North Korean media yesterday hailed the youngest son of late leader Kim Jong-il as “Supreme Commander” of the powerful military, in the latest sign that the untested successor is cementing his hold on power.
“We will uphold Comrade Kim Jong-un as our supreme commander and general and we will bring the Songun [military first] revolution to a completion,” the ruling Communist Party’s Rodong Sinmun said in an editorial.
It is the first time that one of the North’s mouthpieces has used the title supreme commander — a post previously held by his father — for the new leader, already a four-star general though still in his late 20s.
“This shows that Jong-un now has a firm grip on the military and the North is heralding this to the outside world,” professor Kim Yong-hyun of Dongguk University in Seoul said.
“It also suggests that the North will continue with its Songun policy at least in the foreseeable future,” he added.
North Korea on Monday described the untested Jong-un as the “Great Successor” after announcing the death of his father on Saturday last week at age 69.
The latest acclamation is particularly significant because it came on the 20th anniversary of the declaration of Kim Jong-il as supreme commander of the military, said professor Yang Moo-jin at Seoul’s University of North Korean Studies.
“The editorial is aimed at preparing the people for Jong-un becoming the supreme commander of the military and also announcing it to the outside world,” he said.
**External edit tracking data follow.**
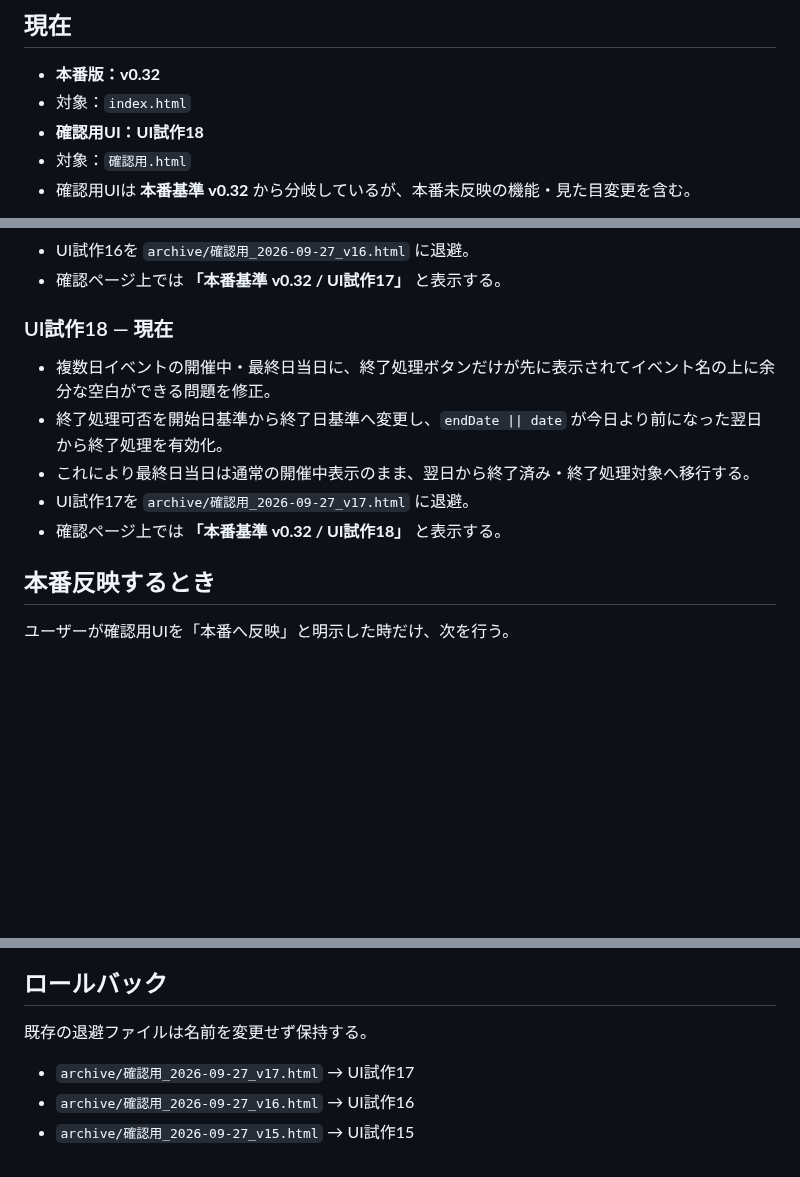
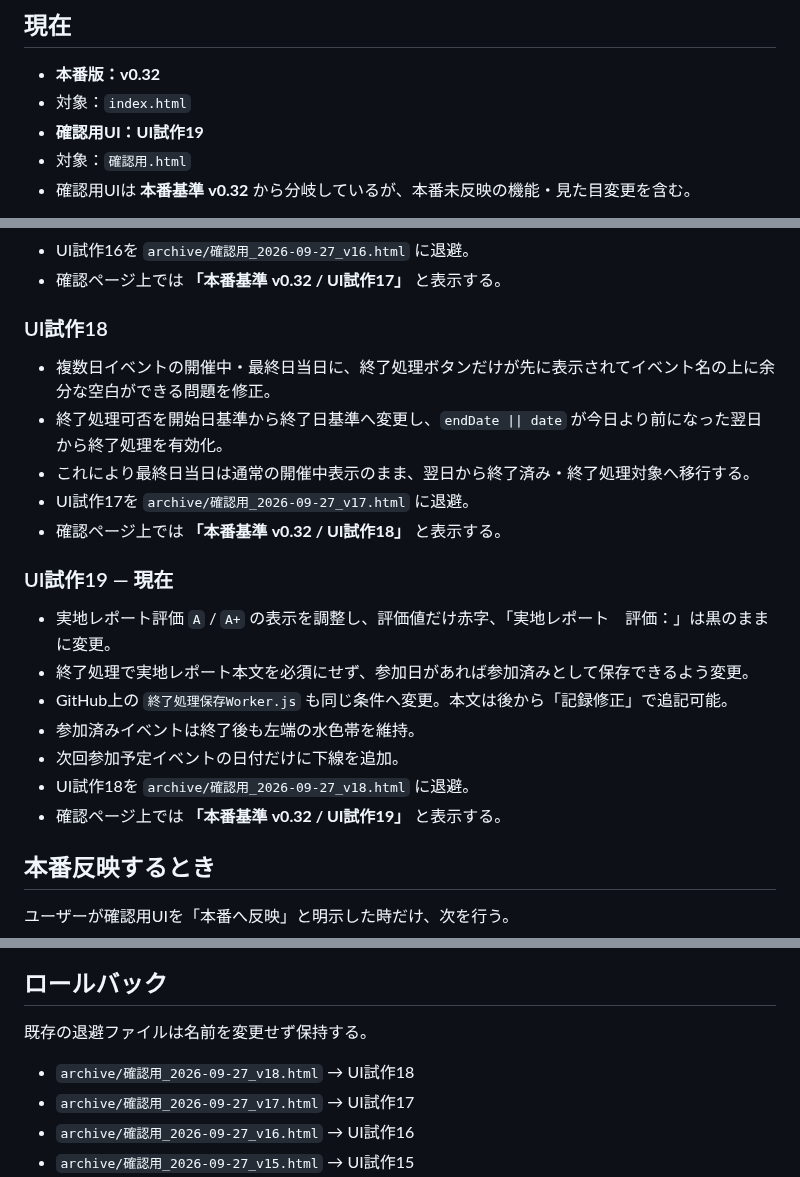
Before and after one commit to rensei11/01-event, a Markdown page: バージョン履歴.md, 3 parts joined by grey strips. GitHub-like rendering; blank space fills up the shorter version.

Commit message:
Record UI trial 19 changes

```diff
--- a/バージョン履歴.md
+++ b/バージョン履歴.md
@@ -4,7 +4,7 @@
 
 - **本番版：v0.32**
 - 対象：`index.html`
-- **確認用UI：UI試作18**
+- **確認用UI：UI試作19**
 - 対象：`確認用.html`
 - 確認用UIは **本番基準 v0.32** から分岐しているが、本番未反映の機能・見た目変更を含む。
 
@@ -247,13 +247,23 @@
 - UI試作16を `archive/確認用_2026-09-27_v16.html` に退避。
 - 確認ページ上では **「本番基準 v0.32 / UI試作17」** と表示する。
 
-### UI試作18 — 現在
+### UI試作18
 
 - 複数日イベントの開催中・最終日当日に、終了処理ボタンだけが先に表示されてイベント名の上に余分な空白ができる問題を修正。
 - 終了処理可否を開始日基準から終了日基準へ変更し、`endDate || date` が今日より前になった翌日から終了処理を有効化。
 - これにより最終日当日は通常の開催中表示のまま、翌日から終了済み・終了処理対象へ移行する。
 - UI試作17を `archive/確認用_2026-09-27_v17.html` に退避。
 - 確認ページ上では **「本番基準 v0.32 / UI試作18」** と表示する。
+
+### UI試作19 — 現在
+
+- 実地レポート評価 `A` / `A+` の表示を調整し、評価値だけ赤字、「実地レポート　評価：」は黒のままに変更。
+- 終了処理で実地レポート本文を必須にせず、参加日があれば参加済みとして保存できるよう変更。
+- GitHub上の `終了処理保存Worker.js` も同じ条件へ変更。本文は後から「記録修正」で追記可能。
+- 参加済みイベントは終了後も左端の水色帯を維持。
+- 次回参加予定イベントの日付だけに下線を追加。
+- UI試作18を `archive/確認用_2026-09-27_v18.html` に退避。
+- 確認ページ上では **「本番基準 v0.32 / UI試作19」** と表示する。
 
 ## 本番反映するとき
 
@@ -271,6 +281,7 @@
 
 既存の退避ファイルは名前を変更せず保持する。
 
+- `archive/確認用_2026-09-27_v18.html` → UI試作18
 - `archive/確認用_2026-09-27_v17.html` → UI試作17
 - `archive/確認用_2026-09-27_v16.html` → UI試作16
 - `archive/確認用_2026-09-27_v15.html` → UI試作15
```
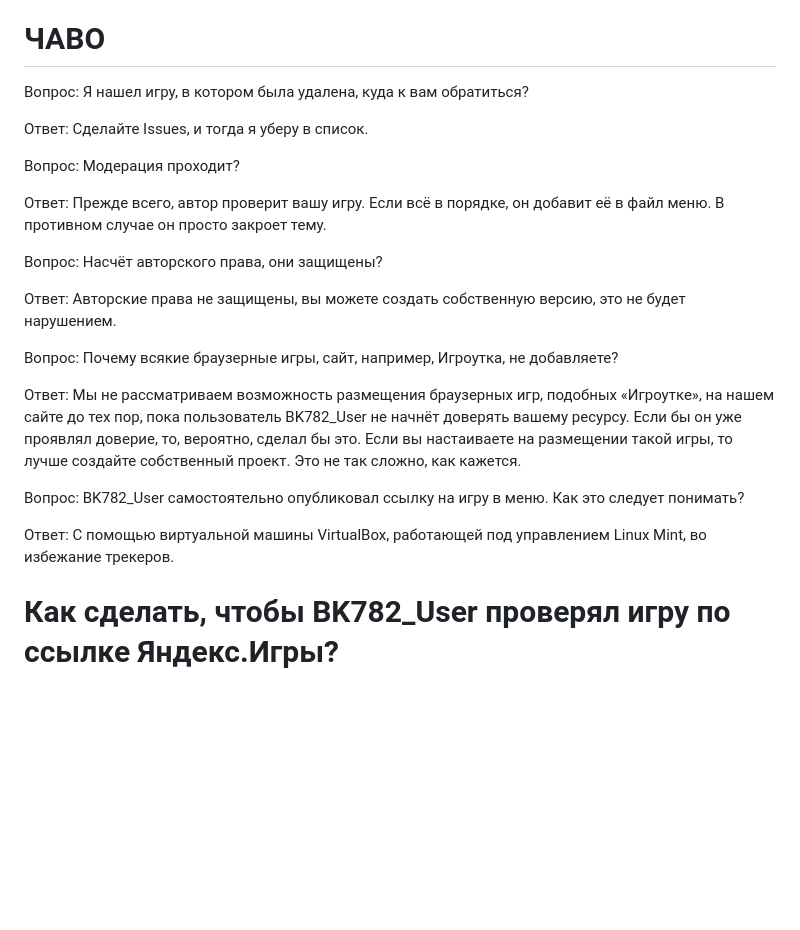
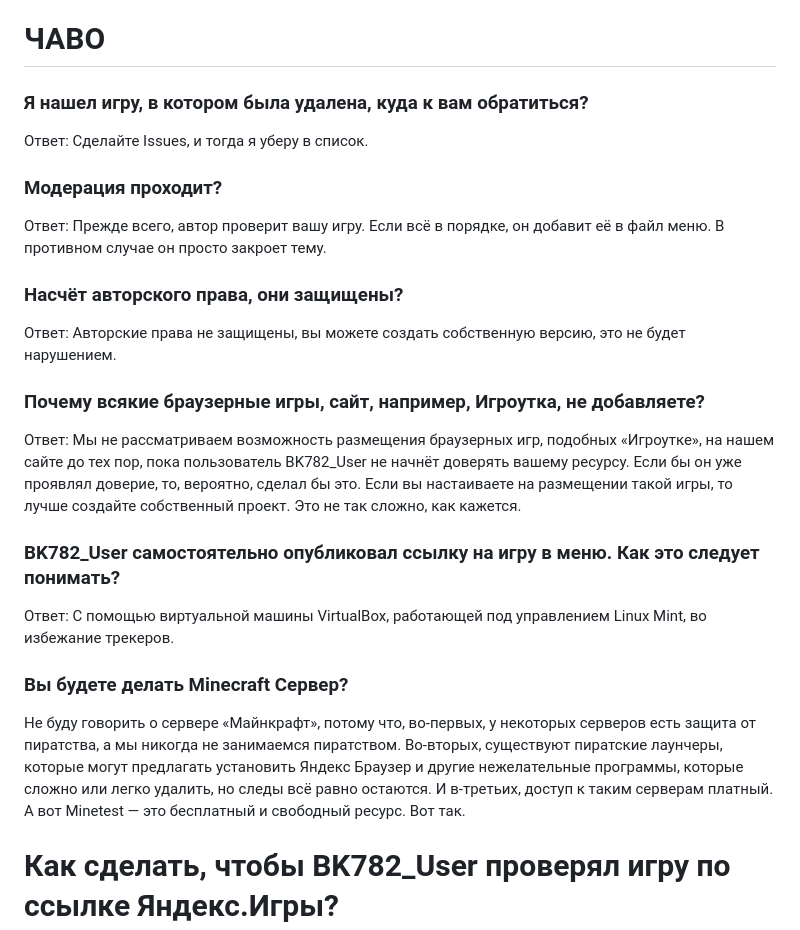
Before and after one commit to BK782/antihyip_plus, a Markdown page: README.md, the part around the change. GitHub-like rendering; blank space fills up the shorter version.

```diff
--- a/README.md
+++ b/README.md
@@ -18,25 +18,29 @@
 3. Начинайте играть!
 
 # ЧАВО
-Вопрос: Я нашел игру, в котором была удалена, куда к вам обратиться?
+### Я нашел игру, в котором была удалена, куда к вам обратиться?
 
 Ответ: Сделайте Issues, и тогда я уберу в список.
 
-Вопрос: Модерация проходит?
+### Модерация проходит?
 
 Ответ: Прежде всего, автор проверит вашу игру. Если всё в порядке, он добавит её в файл меню. В противном случае он просто закроет тему.
 
-Вопрос: Насчёт авторского права, они защищены?
+### Насчёт авторского права, они защищены?
 
 Ответ: Авторские права не защищены, вы можете создать собственную версию, это не будет нарушением.
 
-Вопрос: Почему всякие браузерные игры, сайт, например, Игроутка, не добавляете?
+### Почему всякие браузерные игры, сайт, например, Игроутка, не добавляете?
 
 Ответ: Мы не рассматриваем возможность размещения браузерных игр, подобных «Игроутке», на нашем сайте до тех пор, пока пользователь BK782_User не начнёт доверять вашему ресурсу. Если бы он уже проявлял доверие, то, вероятно, сделал бы это. Если вы настаиваете на размещении такой игры, то лучше создайте собственный проект. Это не так сложно, как кажется.
 
-Вопрос: BK782_User самостоятельно опубликовал ссылку на игру в меню. Как это следует понимать?
+### BK782_User самостоятельно опубликовал ссылку на игру в меню. Как это следует понимать?
 
 Ответ: С помощью виртуальной машины VirtualBox, работающей под управлением Linux Mint, во избежание трекеров.
+
+### Вы будете делать Minecraft Сервер?
+
+Не буду говорить о сервере «Майнкрафт», потому что, во-первых, у некоторых серверов есть защита от пиратства, а мы никогда не занимаемся пиратством. Во-вторых, существуют пиратские лаунчеры, которые могут предлагать установить Яндекс Браузер и другие нежелательные программы, которые сложно или легко удалить, но следы всё равно остаются. И в-третьих, доступ к таким серверам платный. А вот Minetest — это бесплатный и свободный ресурс. Вот так.
 
 # Как сделать, чтобы BK782_User проверял игру по ссылке Яндекс.Игры?
 Выберите игру и запустите её. Когда вы перейдёте на страницу игры, вы увидите обложку с кнопкой «Начать». Обратите внимание, что меню нельзя открыть, пока вы не нажмёте на эту кнопку. После нажатия на «Начать» вы сможете открыть меню. Нажмите на кнопку «Поделиться» и скопируйте ссылку. Не забудьте отправить ссылку на проверку в Issues. Вот и всё!
```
“Legal and official steps will follow sooner or later for his takeover from his deceased father as the supreme commander of the military,” he added.
The latest dynastic ruler remains a figure of mystery to the outside world, which is seeking clues to future policy in the nuclear-armed nation.
Analysts expect little political upheaval following the death — at least for now — since regime members have an interest in preserving the status quo.
The son was appointed to senior military and party posts in September last year, paving the way for a third-generation hereditary succession after the late Kim succeeded his own father, Kim Il-sung, in the 1990s.
The country’s regular armed forces total 1.19 million and the regime has a policy prioritizing the military’s needs over those of civilians.
Kim Jong-un issued his first military order just before his father’s death was announced on Monday in what was seen as an indication that he already controls the armed forces, South Korean media reported on Wednesday.
In its editorial, the Rodong Sinmun urged Jong-un to “heed the call from the people to you as the supreme commander and lead Kim Il-sung’s Korea to an eternal victory.”